## What you are asked to do
Give back, exactly as written, the lines from the first line of the data below through the line with "Generated by python3", and omit the pictures.

═══ Data supplied ═══

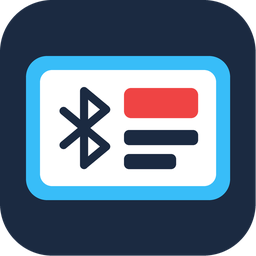
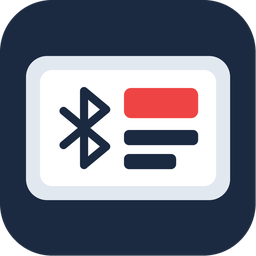
chore: change ESL bezel color to realistic off-white plastic (#328)

Changed region(s): [[0.0938, 0.2188, 0.9062, 0.8125]]

diff --git a/scripts/generate_brand.py b/scripts/generate_brand.py
@@ -1,10 +1,11 @@
 """Generate Home Assistant brand images for BLE ESL.
 
 The artwork is an original geometric brand mark on a dark navy rounded square:
-a centered cyan and white electronic shelf label (e-paper display tag) featuring
-a bold Bluetooth rune and clean tri-color display blocks. Drawn from geometric
-primitives at 4x scale and downsampled, so no source image, external font file,
-or network access is needed. Run with Pillow 12.3.0 for reproducible PNGs.
+a centered electronic shelf label (e-paper display tag) with an off-white / light-gray
+plastic housing bezel, crisp white e-paper screen, bold Bluetooth rune, and clean
+tri-color display blocks. Drawn from geometric primitives at 4x scale and
+downsampled, so no source image, external font file, or network access is needed.
+Run with Pillow 12.3.0 for reproducible PNGs.
 """
 
 from __future__ import annotations
@@ -18,9 +19,9 @@ BRAND = Path(__file__).resolve().parents[1] / "custom_components/ble_esl/brand"
 SIZE = 512
 SCALE = 4
 NAVY = "#1b2a41"
-CYAN = "#38bdf8"
-WHITE = "#ffffff"
-CORAL = "#ef4444"
+BEZEL = "#e2e8f0"  # Realistic ESL off-white / light slate plastic casing
+WHITE = "#ffffff"  # E-paper display screen
+CORAL = "#ef4444"  # Tri-color E-paper red accent
 WORDMARK = "#0ea5e9"
 
 
@@ -88,8 +89,8 @@ def draw_icon() -> Image.Image:
     # 1. Dark navy rounded square background.
     d.rounded_rectangle(box(0, 0, SIZE - 1, SIZE - 1), radius=104 * s, fill=NAVY)
 
-    # 2. Centered ESL tag bezel (cyan) + inner E-Ink screen (white).
-    d.rounded_rectangle(box(52, 112, 460, 400), radius=42 * s, fill=CYAN)
+    # 2. Centered ESL tag bezel (realistic light gray/off-white plastic casing) + inner E-Ink screen (white).
+    d.rounded_rectangle(box(52, 112, 460, 400), radius=42 * s, fill=BEZEL)
     d.rounded_rectangle(box(80, 140, 432, 372), radius=24 * s, fill=WHITE)
 
     # 3. Bold, simple elements inside the E-Ink screen:

diff --git a/custom_components/ble_esl/brand/README.md b/custom_components/ble_esl/brand/README.md
@@ -2,14 +2,14 @@
 
 Generated by python3 scripts/generate_brand.py using Pillow (ImageFont.load_default(size=...)).
 
-- Motif: a centered electronic shelf label tag with a cyan rounded bezel, crisp white e-paper screen, bold Bluetooth rune on the left, and a red price block plus two thick navy bars on the right, paired with a clean BLE ESL wordmark for horizontal logos.
+- Motif: a centered electronic shelf label tag with an off-white/light-gray plastic housing bezel, crisp white e-paper screen, bold Bluetooth rune on the left, and a red price block plus two thick navy bars on the right, paired with a clean BLE ESL wordmark for horizontal logos.
 - Sizes:
   - icon@2x.png: 512x512
   - icon.png: 256x256
   - logo@2x.png: 1830x512
   - logo.png: 915x256
 - SHA256:
-  - icon@2x.png: a3ab262c097e89ff2da0d8873d046e6c6b685a08f4661d33343c25317aefc7a4
-  - icon.png: c3a9cca93abfb216a3c09f68eaadb107510fd0741bd7c519ea8d345c2c8fdb50
-  - logo@2x.png: 1406beabcbbbddcf7b8d4d02e761fcfae4fbeb67417145e0c3f3068f4192aa88
-  - logo.png: 36f3be9054d2590fb64a3b866a8eb5292826bb96c9175ef02cb2491de57e70af
+  - icon@2x.png: 25f87fe0fc2c1f00b2ae4923091315e000399145471793c610ecd16e08221c24
+  - icon.png: db21a56acaf71029c021bb4c60f3b5e442bcf6db979f24fc5c4da2509d4bb748
+  - logo@2x.png: 80e777cc161aef36cab30bae5cdc0ebd1d3446a527e34b01e9b30c2545aca789
+  - logo.png: c3e73368660cdb34285eec9fad5fc96da72b795ddecf8d5154b9367a8912d303
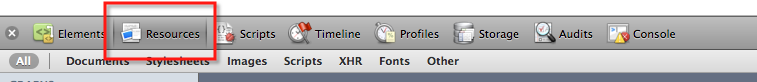
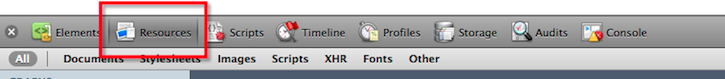
Fixes #124 Add width and height to images, resize images to 725px wide.
http://code.google.com/p/html5rocks/issues/detail?id=124

diff --git a/www.html5rocks.com/content/tutorials/developertools/part1/index.html b/www.html5rocks.com/content/tutorials/developertools/part1/index.html
@@ -45,42 +45,42 @@ If your instance of Developer Tools does not quite match the screenshots found i
   Overall, there are eight main groups of tools available view Developer Tools, and the capabilities are being extended with every release.  Chrome 5 now offers Elements, Resources, Scripts, Timeline, Profiles, Storage, Audits, and Console.
   </p>
   <h3 id="toc-overview-elements">Elements</h3>
-  <img src="/static/images/screenshots/developertools/part1/index.001.png">
+  <img src="/static/images/screenshots/developertools/part1/index.001.png" width="725" height="73">
   <p>
     The Elements tool allows you to see the web page as the browser sees it.  That is, using the Elements tool, you can see the raw HTML, raw CSS styles, the Document Object Model, and manipulate either in real time.  <a href="#toc-elements">Read more...</a>
   </p>
   <h3 id="toc-overview-resources">Resources</h3>
-  <img src="/static/images/screenshots/developertools/part1/index.002.png">
+  <img src="/static/images/screenshots/developertools/part1/index.002.png" width="725" height="79">
   <p>
     Use the Resources tool to learn what components your web page or application is requesting from web servers, how long these requests take, and how much bandwidth is required.  You can also view the HTTP request and response headers for each of your resources.  The Resources tool is perfect for helping you speed up page load times.  <a href="#toc-resources">Read more...</a>
   </p>
   <h3 id="toc-overview-scripts">Scripts</h3>
-  <img src="/static/images/screenshots/developertools/part1/index.003.png">
+  <img src="/static/images/screenshots/developertools/part1/index.003.png" width="725" height="70">
   <p>
     To peer inside the JavaScript for a page, you will use the Scripts tool.  Here you can find a list of scripts required by the page plus a full featured script debugger.  You can even change the JavaScript on the fly!  <span style="font-style: italic">Read more in Part Two, coming soon.</span>
   </p>
   <h3 id="toc-overview-timeline">Timeline</h3>
-  <img src="/static/images/screenshots/developertools/part1/index.004.png">
+  <img src="/static/images/screenshots/developertools/part1/index.004.png" width="725" height="68">
   <p>
     For advanced timing and speed analysis, the Timeline tool offers in-depth visibility into the various Chrome behind-the-scenes activities.  You can learn how long the browser takes to handle DOM events, rendering page layouts, and paint the window.  <span style="font-style: italic">Read more in Part Two, coming soon.</span>
   </p>
   <h3 id="toc-overview-profiles">Profiles</h3>
-  <img src="/static/images/screenshots/developertools/part1/index.005.png">
+  <img src="/static/images/screenshots/developertools/part1/index.005.png" width="725" height="72">
   <p>
     The Profiles tool helps you capture and analyze the performance of JavaScript scripts.  For example, you can learn which functions take the most time to execute and zero in on exactly where to optimize.   <span style="font-style: italic">Read more in Part Two, coming soon.</span>
   </p>
   <h3 id="toc-overview-storage">Storage</h3>
-  <img src="/static/images/screenshots/developertools/part1/index.006.png">
+  <img src="/static/images/screenshots/developertools/part1/index.006.png" width="725" height="73">
   <p>
     Modern web applications require more persistence than simply cookies, and the Storage tool helps you track, query, and debug local browser storage.  This tool can display and query data stored in local databases, local storage, session storage, and cookies.  <span style="font-style: italic">Read more in Part Two, coming soon.</span>
   </p>
   <h3 id="toc-overview-audit">Audit</h3>
-  <img src="/static/images/screenshots/developertools/part1/index.007.png">
+  <img src="/static/images/screenshots/developertools/part1/index.007.png" width="725" height="68">
   <p>
     The Audit tool is like having your own web optimization consultant sitting next to you.  This tool can analyze a page as it loads and provide suggestions and optimizations for decreasing page load time and increase perceived (and real) responsiveness.  <span style="font-style: italic">Read more in Part Two, coming soon.</span>
   </p>
   <h3 id="toc-overview-console">Console</h3>
-  <img src="/static/images/screenshots/developertools/part1/index.008.png">
+  <img src="/static/images/screenshots/developertools/part1/index.008.png" width="725" height="76">
   <p>
     Last but definitely not least, the Developer Tools offers a full featured Console.  From the Console, you can enter arbitrary JavaScript and programmatically interact with your page.  <span style="font-style: italic">Read more in Part Two, coming soon.</span>
   </p>
@@ -99,13 +99,13 @@ For any operating system, you can simply right-click on any element in the page 
 To see this in action, visit http://www.google.com in Chrome Browser.  Right click on the Google logo, and you will see the following options:
 </p>
 
-<img src="/static/images/screenshots/developertools/part1/index.009.png">
+<img src="/static/images/screenshots/developertools/part1/index.009.png" width="725" height="376">
 
 <p>
 Selecting "Inspect Element" will bring up the Developer Tools, which should look like the following:
 </p>
 
-<img src="/static/images/screenshots/developertools/part1/index.010.png">
+<img src="/static/images/screenshots/developertools/part1/index.010.png" width="725" height="301">
 
 <p>
 Notice how the Developer Tools opened inside of the Elements tab and automatically drilled down to, and highlighted, the &lt;img&gt; tag for the Google logo.  This is very useful when you are curious which HTML generated a particular page element.
@@ -128,13 +128,13 @@ Finally, you can choose to open the tools from the main browser menu.
 On a Mac, and from the main application menu bar, select View, Developer, Developer Tools.
 </p>
 
-<img src="/static/images/screenshots/developertools/part1/index.011.png">
+<img src="/static/images/screenshots/developertools/part1/index.011.png" width="725" height="334">
 
 <p>
 On a Windows PC, you should use the Page menu at the top right, and select Developer, Developer Tools.
 </p>
 
-<img src="/static/images/screenshots/developertools/part1/index.012.png">
+<img src="/static/images/screenshots/developertools/part1/index.012.png" width="725" height="475">
 
 <p>
 Now that you have the Developer Tools open and ready, let's begin by exploring the elements on Google's homepage.
@@ -142,7 +142,7 @@ Now that you have the Developer Tools open and ready, let's begin by exploring t
 
 <h2 id="toc-elements">Elements</h2>
 
-<img src="/static/images/screenshots/developertools/part1/index.013.png">
+<img src="/static/images/screenshots/developertools/part1/index.013.png" width="725" height="76">
 
 <p>
 The first tab in the Developer Tools is Elements.  This is your window into the structure of the web page, presented as your browser sees it.
@@ -162,7 +162,7 @@ The Elements tab is sometimes a better way to "view source" for a page.  Inside 
 For example, the following is the output from the "view source" of the Google homepage.
 </p>
 
-<img src="/static/images/screenshots/developertools/part1/index.014.png">
+<img src="/static/images/screenshots/developertools/part1/index.014.png" width="725" height="494">
 
 <p>
 It's hard to read the above source because it is optimized and minified.  The format is good for clients and servers but difficult for developers!
@@ -172,7 +172,7 @@ It's hard to read the above source because it is optimized and minified.  The fo
 Instead, when you want to read the source of a page, use the Elements Tab to view a pretty-printed, syntax highlighted element hierarchy.
 </p>
 
-<img src="/static/images/screenshots/developertools/part1/index.015.png">
+<img src="/static/images/screenshots/developertools/part1/index.015.png" width="725" height="395">
 
 <p>
 The Elements tab also allows you to browse, interact, and sometimes even change the Styles, Metrics, Properties, and Event Listeners for any element on the page.
@@ -189,7 +189,7 @@ styling rule the browser is applying to the element helps you debug such an issu
 Clicking on any element in the Elements tab will display all the styles attached to that element.
 </p>
 
-<img src="/static/images/screenshots/developertools/part1/index.016.png">
+<img src="/static/images/screenshots/developertools/part1/index.016.png" width="725" height="229">
 
 <p>
 You'll see in the screenshot above, that we're able to tell all the style attributes that are being applied.  For example, the padding comes directly from the &lt;img&gt; element's style attribute.  The width and height, however, come from their respective native attributes.  Interestingly, you can tell there are styles also inherited from the &gt;center&lt; tag, the &gt;body&lt; tag, and others.
@@ -199,7 +199,7 @@ You'll see in the screenshot above, that we're able to tell all the style attrib
 While it's great to see the individual styles and where they come from, it's also very useful to see the final set of styles after it is computed and applied to the element.  You can see the final product by selecting the Computed Style menu, as shown in the screenshot below.
 </p>
 
-<img src="/static/images/screenshots/developertools/part1/index.017.png">
+<img src="/static/images/screenshots/developertools/part1/index.017.png" width="725" height="227">
 
 <p>
 Next, we'll take a brief look at the other features provided by the Elements Tab.  We'll cover the following in more detail in future articles.
@@ -211,7 +211,7 @@ Next, we'll take a brief look at the other features provided by the Elements Tab
 You can see the box model as it is applied to the selected element by selecting the Metrics menu:
 </p>
 
-<img src="/static/images/screenshots/developertools/part1/index.018.png">
+<img src="/static/images/screenshots/developertools/part1/index.018.png" width="725" height="245">
 
 <h3 id="toc-elements-element-properties">Element Properties</h3>
 
@@ -219,7 +219,7 @@ You can see the box model as it is applied to the selected element by selecting 
 You can see all of the properties of the element, as JavaScript and the DOM would see it, by selecting the Properties menu:
 </p>
 
-<img src="/static/images/screenshots/developertools/part1/index.019.png">
+<img src="/static/images/screenshots/developertools/part1/index.019.png" width="725" height="241">
 
 <h3 id="toc-elements-event-listeners">Event Listeners</h3>
 
@@ -227,7 +227,7 @@ You can see all of the properties of the element, as JavaScript and the DOM woul
 And finally, you can even see the event listeners attached to, or that bubble through, the element via the Event Listeners menu:
 </p>
 
-<img src="/static/images/screenshots/developertools/part1/index.020.png">
+<img src="/static/images/screenshots/developertools/part1/index.020.png" width="725" height="218">
 
 <h3 id="toc-elements-summary">Summary</h3>
 
@@ -261,7 +261,7 @@ The Resources Tab in Developer Tools is your window into the communication betwe
 Ironically, running the Resources Tab affects page load performance, so it is disabled by default.  The first time you access the functionality, you will need to enable it for the page you are viewing.
 </p>
 
-<img src="/static/images/screenshots/developertools/part1/index.021.png">
+<img src="/static/images/screenshots/developertools/part1/index.021.png" width="725" height="322">
 
 <p>
 I recommend you leave the default "Only enable for this session" selected, as you do not want to needlessly incur the small performance penalty.  Once you click "Enable resource tracking", the page will reload, and the Developer Tools will monitor and display the resources sent from the server.
@@ -271,7 +271,7 @@ I recommend you leave the default "Only enable for this session" selected, as yo
 The following screenshot shows the resources required, and loaded for, the Google homepage.
 </p>
 
-<img src="/static/images/screenshots/developertools/part1/index.022.png">
+<img src="/static/images/screenshots/developertools/part1/index.022.png" width="725" height="305">
 
 <p>
 There's a lot of information on this screen, so let's take it piece by piece.
@@ -285,7 +285,7 @@ The default behavior is to show you how long it took to request and load all res
 If you are interested in just images or style sheets, you can filter the resource type using the menu directly under the main tab window.
 </p>
 
-<img src="/static/images/screenshots/developertools/part1/index.023.png">
+<img src="/static/images/screenshots/developertools/part1/index.023.png" width="725" height="251">
 
 <p>
 You'll also learn the order in which the resources are requested.  Using the timeline display, you may gain a better understanding of why certain elements on your page show up later than others.
@@ -299,7 +299,7 @@ After you gain an overview of all the requested resources, and how they compose 
 If you notice that some resources are being requested every time you access the page, that is a sign that your caching headers are not configured correctly.  You can view all of the headers for a resource by clicking on the resource in the left hand list.
 </p>
 
-<img src="/static/images/screenshots/developertools/part1/index.024.png">
+<img src="/static/images/screenshots/developertools/part1/index.024.png" width="725" height="295">
 
 <p>
 Use the Headers display to ensure the expected HTTP Response Code is set and the appropriate headers are provided.  For example, if the resource is rarely or never changed, your server should set an Expires header for far into the future.  This will tell the browser that the resource shouldn't be requested again until that date.  This reduces the amount of HTTP connections required for your page, thus speeding up your site.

═══

## Answer to this problem
chore: change ESL bezel color to realistic off-white plastic (#328)

Changed region(s): [[0.0938, 0.2188, 0.9062, 0.8125]]

diff --git a/scripts/generate_brand.py b/scripts/generate_brand.py
@@ -1,10 +1,11 @@
 """Generate Home Assistant brand images for BLE ESL.
 
 The artwork is an original geometric brand mark on a dark navy rounded square:
-a centered cyan and white electronic shelf label (e-paper display tag) featuring
-a bold Bluetooth rune and clean tri-color display blocks. Drawn from geometric
-primitives at 4x scale and downsampled, so no source image, external font file,
-or network access is needed. Run with Pillow 12.3.0 for reproducible PNGs.
+a centered electronic shelf label (e-paper display tag) with an off-white / light-gray
+plastic housing bezel, crisp white e-paper screen, bold Bluetooth rune, and clean
+tri-color display blocks. Drawn from geometric primitives at 4x scale and
+downsampled, so no source image, external font file, or network access is needed.
+Run with Pillow 12.3.0 for reproducible PNGs.
 """
 
 from __future__ import annotations
@@ -18,9 +19,9 @@ BRAND = Path(__file__).resolve().parents[1] / "custom_components/ble_esl/brand"
 SIZE = 512
 SCALE = 4
 NAVY = "#1b2a41"
-CYAN = "#38bdf8"
-WHITE = "#ffffff"
-CORAL = "#ef4444"
+BEZEL = "#e2e8f0"  # Realistic ESL off-white / light slate plastic casing
+WHITE = "#ffffff"  # E-paper display screen
+CORAL = "#ef4444"  # Tri-color E-paper red accent
 WORDMARK = "#0ea5e9"
 
 
@@ -88,8 +89,8 @@ def draw_icon() -> Image.Image:
     # 1. Dark navy rounded square background.
     d.rounded_rectangle(box(0, 0, SIZE - 1, SIZE - 1), radius=104 * s, fill=NAVY)
 
-    # 2. Centered ESL tag bezel (cyan) + inner E-Ink screen (white).
-    d.rounded_rectangle(box(52, 112, 460, 400), radius=42 * s, fill=CYAN)
+    # 2. Centered ESL tag bezel (realistic light gray/off-white plastic casing) + inner E-Ink screen (white).
+    d.rounded_rectangle(box(52, 112, 460, 400), radius=42 * s, fill=BEZEL)
     d.rounded_rectangle(box(80, 140, 432, 372), radius=24 * s, fill=WHITE)
 
     # 3. Bold, simple elements inside the E-Ink screen:

diff --git a/custom_components/ble_esl/brand/README.md b/custom_components/ble_esl/brand/README.md
@@ -2,14 +2,14 @@
 
 Generated by python3 scripts/generate_brand.py using Pillow (ImageFont.load_default(size=...)).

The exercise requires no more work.